> RECORDED DATA:
——————————
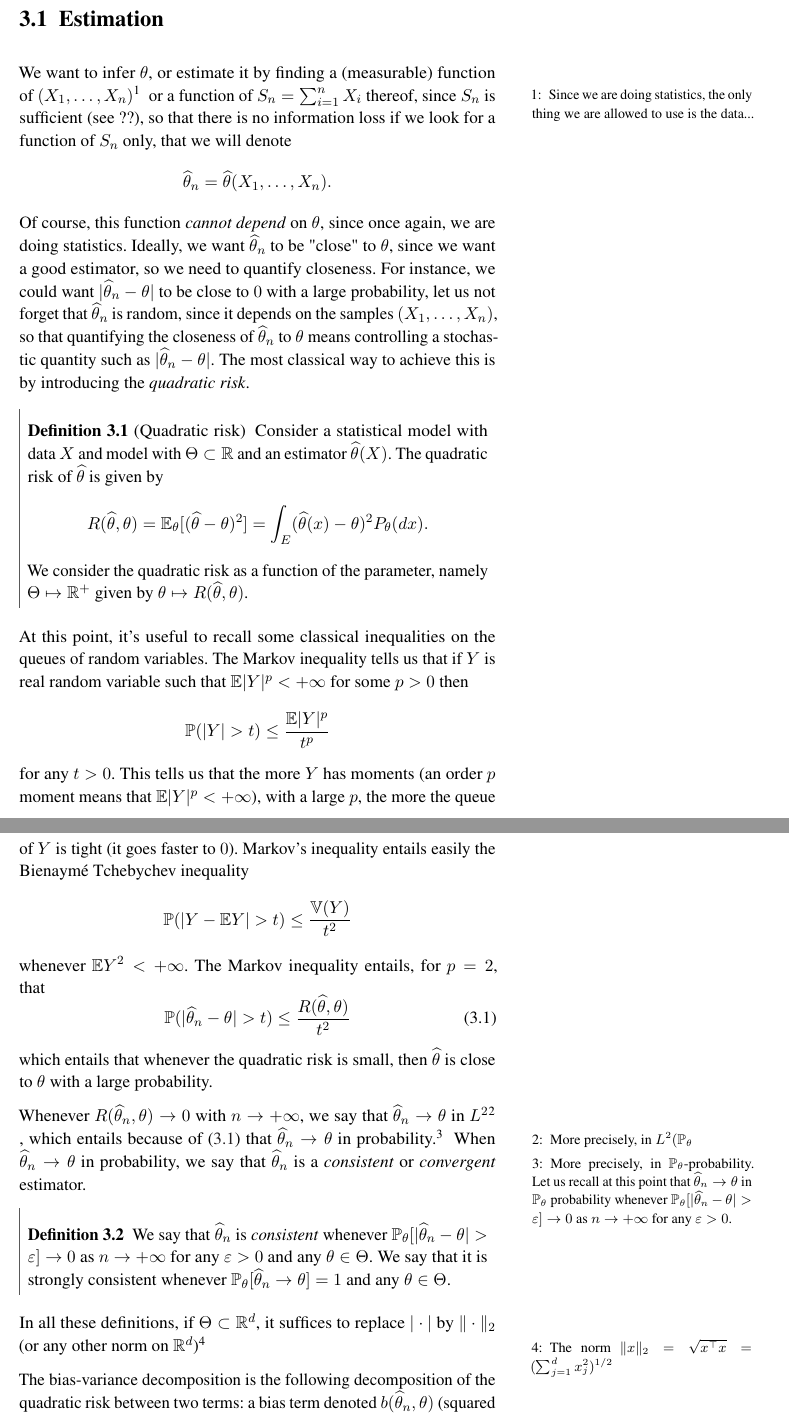
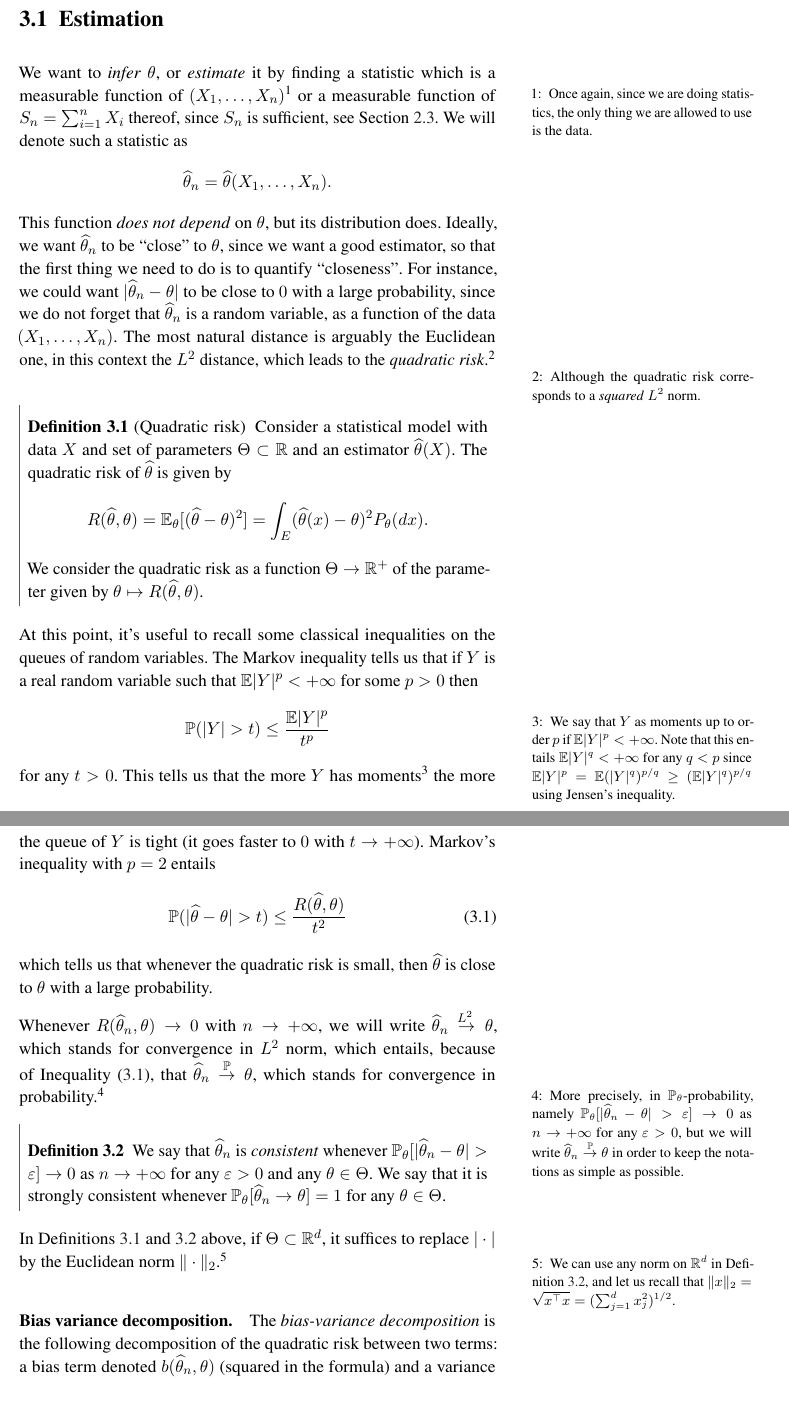
Before and after one commit to stephanegaiffas/statistics, a LaTeX thesis (main.tex): two parts of pages 10 and 11 of 23, joined at a grey line, cut so that both start at the same text. Compiled offline with pdfLaTeX.

Commit message:
Clean Section 3.1, now going to section 3.2

```diff
--- a/main.tex
+++ b/main.tex
@@ -108,6 +108,7 @@
 
 \newcommand{\gopro}{\overset{\P}{\rightarrow}}
 \newcommand{\goas}{\overset{\text{as\ }}{\rightarrow}}
+\newcommand{\goqr}{\overset{\text{$L^2$\ }}{\rightarrow}}
 \newcommand{\gosto}{\leadsto}
 
 \newcommand{\lest}{\underset{\text{st}}{\leq}}
@@ -607,50 +609,57 @@ Let us start with the first inference problem: \emph{estimation}.
 \section{Estimation} % (fold)
 \label{sec:estimation}
 
-We want to infer $\theta$, or estimate it by finding a (measurable) function of $(X_1, \ldots, X_n)$\sidenote{Since we are doing statistics, the only thing we are allowed to use is the data...} or a function of $S_n = \sum_{i=1}^n X_i$ thereof, since $S_n$ is sufficient (see ??), so that there is no information loss if we look for a function of $S_n$ only, that we will denote
+We want to \emph{infer} $\theta$, or \emph{estimate} it by finding a statistic which is a measurable function of $(X_1, \ldots, X_n)$%
+\sidenote{Once again, since we are doing statistics, the only thing we are allowed to use is the data.}%
+or a measurable function of $S_n = \sum_{i=1}^n X_i$ thereof, since $S_n$ is sufficient, see Section~\ref{sec:statistics}.
+We will denote such a statistic as
 \begin{equation*}
  	\wh \theta_n = \wh \theta(X_1, \ldots, X_n).
 \end{equation*}
-Of course, this function \emph{cannot depend} on $\theta$, since once again, we are doing statistics.
-Ideally, we want $\wh \theta_n$ to be "close" to $\theta$, since we want a good estimator, so we need to quantify closeness.
-For instance, we could want $|\wh \theta_n - \theta|$ to be close to $0$ with a large probability, let us not forget that $\wh \theta_n$ is random, since it depends on the samples $(X_1, \ldots, X_n)$, so that quantifying the closeness of $\wh \theta_n$ to $\theta$ means controlling a stochastic quantity such as $|\wh \theta_n - \theta|$.
-The most classical way to achieve this is by introducing the \emph{quadratic risk}.
+This function \emph{does not depend} on $\theta$, but its distribution does.
+Ideally, we want $\wh \theta_n$ to be ``close'' to $\theta$, since we want a good estimator, so that the first thing we need to do is to quantify ``closeness''.
+For instance, we could want $|\wh \theta_n - \theta|$ to be close to $0$ with a large probability, since we do not forget that $\wh \theta_n$ is a random variable, as a function of the data $(X_1, \ldots, X_n)$.
+The most natural distance is arguably the Euclidean one, in this context the $L^2$ distance,
+which leads to the \emph{quadratic risk}.%
+\sidenote{Although the quadratic risk corresponds to a \emph{squared} $L^2$ norm.}
 \begin{definition}[Quadratic risk]
-	Consider a statistical model with data $X$ and model with $\Theta \subset \R$ and an estimator $\wh \theta(X)$. The quadratic risk of $\wh \theta$ is given by
+	\label{def:quadratic_risk}
+	Consider a statistical model with data $X$ and set of parameters $\Theta \subset \R$ and an estimator $\wh \theta(X)$.
+	The quadratic risk of $\wh \theta$ is given by
 	\begin{equation*}
 		R(\wh \theta, \theta) = \E_\theta[ (\wh \theta - \theta)^2 ] = \int_E (\wh \theta(x) - \theta)^2 P_\theta(dx).
 	\end{equation*}
-	We consider the quadratic risk as a function of the parameter, namely $\Theta \mapsto \R^+$ given by $\theta \mapsto R(\wh \theta, \theta)$.
+	We consider the quadratic risk as a function $\Theta \goes \R^+$ of the parameter given by $\theta \mapsto R(\wh \theta, \theta)$.
 \end{definition}
 At this point, it's useful to recall some classical inequalities on the queues of random variables.
-The Markov inequality tells us that if $Y$ is real random variable such that $\E |Y|^p < +\infty$ for some $p > 0$ then
+The Markov inequality tells us that if $Y$ is a real random variable such that $\E |Y|^p < +\infty$ for some $p > 0$ then
 \begin{equation*}
 	\P(|Y| > t) \leq \frac{\E |Y|^p}{t^p}
 \end{equation*}
 for any $t > 0$.
-This tells us that the more $Y$ has moments (an order $p$ moment means that $\E |Y|^p < +\infty$), with a large $p$, the more the queue of $Y$ is tight (it goes faster to $0$).
-Markov's inequality entails easily the Bienaym\'e Tchebychev inequality
-\begin{equation*}
-	\P(|Y - \E Y| > t) \leq \frac{\var(Y)}{t^2}
-\end{equation*}
-whenever $\E Y^2 < +\infty$.
-The Markov inequality entails, for $p=2$, that
+This tells us that the more $Y$ has moments%
+\sidenote{We say that $Y$ as moments up to order $p$ if $\E |Y|^p < +\infty$.
+Note that this entails $\E |Y|^q < +\infty$ for any $q < p$ since $\E |Y|^p = \E (|Y|^q)^{p/q} \geq (\E |Y|^q)^{p/q}$ using Jensen's inequality.}%
+the more the queue of $Y$ is tight (it goes faster to $0$ with $t \goes +\infty$).
+Markov's inequality with $p=2$ entails
 \begin{equation}
 	\label{eq:l2_entrails_proba}
-	\P(|\wh \theta_n - \theta| > t) \leq \frac{R(\wh \theta, \theta)}{t^2}
+	\P(|\wh \theta - \theta| > t) \leq \frac{R(\wh \theta, \theta)}{t^2}
 \end{equation}
-which entails that whenever the quadratic risk is small, then $\wh \theta$ is close to $\theta$ with a large probability.
+which tells us that whenever the quadratic risk is small, then $\wh \theta$ is close to $\theta$ with a large probability.
 
-Whenever $R(\wh \theta_n, \theta) \rightarrow 0$ with $n \rightarrow +\infty$, we say that $\wh \theta_n \rightarrow \theta$ in $L^2$\sidenote{More precisely, in $L^2(\P_\theta$}, which entails because of~\eqref{eq:l2_entrails_proba} that $\wh \theta_n \rightarrow \theta$ in probability.\sidenote{More precisely, in $\P_\theta$-probability. Let us recall at this point that $\wh \theta_n \rightarrow \theta$ in $\P_\theta$ probability whenever $\P_\theta[|\wh \theta_n - \theta| > \eps] \rightarrow 0$ as $n \rightarrow +\infty$ for any $\eps > 0$.}
-When $\wh \theta_n \rightarrow \theta$ in probability, we say that $\wh \theta_n$ is a \emph{consistent} or \emph{convergent} estimator.
+Whenever $R(\wh \theta_n, \theta) \rightarrow 0$ with $n \rightarrow +\infty$, we will write $\wh \theta_n \goqr \theta$, which stands for convergence in $L^2$ norm, which entails, because of Inequality~\eqref{eq:l2_entrails_proba}, that $\wh \theta_n \gopro \theta$, which stands for convergence in probability.\sidenote{More precisely, in $\P_\theta$-probability, namely $\P_\theta[|\wh \theta_n - \theta| > \eps] \rightarrow 0$ as $n \rightarrow +\infty$ for any $\eps > 0$, but we will write $\wh \theta_n \gopro \theta$ in order to keep the notations as simple as possible.}%
 \begin{definition}
+	\label{def:consistent}
 	We say that $\wh \theta_n$ is \emph{consistent} whenever $\P_\theta[|\wh \theta_n - \theta| > \eps] \rightarrow 0$ as $n \rightarrow +\infty$ for any $\eps > 0$ and any $\theta \in \Theta$.
-	We say that it is strongly consistent whenever $\P_\theta[\wh \theta_n \rightarrow \theta] = 1$ and any $\theta \in \Theta$.
+	We say that it is strongly consistent whenever $\P_\theta[\wh \theta_n \rightarrow \theta] = 1$ for any $\theta \in \Theta$.
 \end{definition}
-In all these definitions, if $\Theta \subset \R^d$, it suffices to replace $|\cdot|$ by $\norm{\cdot}_2$ (or any other norm on $\R^d$)\sidenote{The norm $\norm{x}_2 = \sqrt{x^\top x} = (\sum_{j=1}^d x_j^2)^{1/2}$}
+In Definitions~\ref{def:quadratic_risk} and~\ref{def:consistent} above, if $\Theta \subset \R^d$, it suffices to replace $|\cdot|$ by the Euclidean norm $\norm{\cdot}_2$.%
+\sidenote{We can use any norm on $\R^d$ in Definition~\ref{def:consistent}, and let us recall that $\norm{x}_2 = \sqrt{x^\top x} = (\sum_{j=1}^d x_j^2)^{1/2}$.}%
 
+\paragraph{Bias variance decomposition.} % (fold)
 
-The bias-variance decomposition is the following decomposition of the quadratic risk between two terms: a bias term denoted $b(\wh \theta_n, \theta)$ (squared in the formula) and a variance term:
+The \emph{bias-variance decomposition} is the following decomposition of the quadratic risk between two terms: a bias term denoted $b(\wh \theta_n, \theta)$ (squared in the formula) and a variance term:
 \begin{equation}
 	\label{eq:bias-variance-decomposition}
 	\begin{split}
@@ -670 +690,2 @@ Going back to Bernoulli, we consider $\wh \theta_n = S_n / n = \sum_{i=1}^n X_i
+	\end{equation*}
 \end{enumerate}
```
Also changed, not shown: main.tex (35 more changed lines).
——————————
> WHAT THE EXERCISE ASKS:
Among the lines above, find those with the word "consistent" and list them.

> ANSWER:
-When $\wh \theta_n \rightarrow \theta$ in probability, we say that $\wh \theta_n$ is a \emph{consistent} or \emph{convergent} estimator.
+	\label{def:consistent}
 	We say that $\wh \theta_n$ is \emph{consistent} whenever $\P_\theta[|\wh \theta_n - \theta| > \eps] \rightarrow 0$ as $n \rightarrow +\infty$ for any $\eps > 0$ and any $\theta \in \Theta$.
-	We say that it is strongly consistent whenever $\P_\theta[\wh \theta_n \rightarrow \theta] = 1$ and any $\theta \in \Theta$.
+	We say that it is strongly consistent whenever $\P_\theta[\wh \theta_n \rightarrow \theta] = 1$ for any $\theta \in \Theta$.
+In Definitions~\ref{def:quadratic_risk} and~\ref{def:consistent} above, if $\Theta \subset \R^d$, it suffices to replace $|\cdot|$ by the Euclidean norm $\norm{\cdot}_2$.%
+\sidenote{We can use any norm on $\R^d$ in Definition~\ref{def:consistent}, and let us recall that $\norm{x}_2 = \sqrt{x^\top x} = (\sum_{j=1}^d x_j^2)^{1/2}$.}%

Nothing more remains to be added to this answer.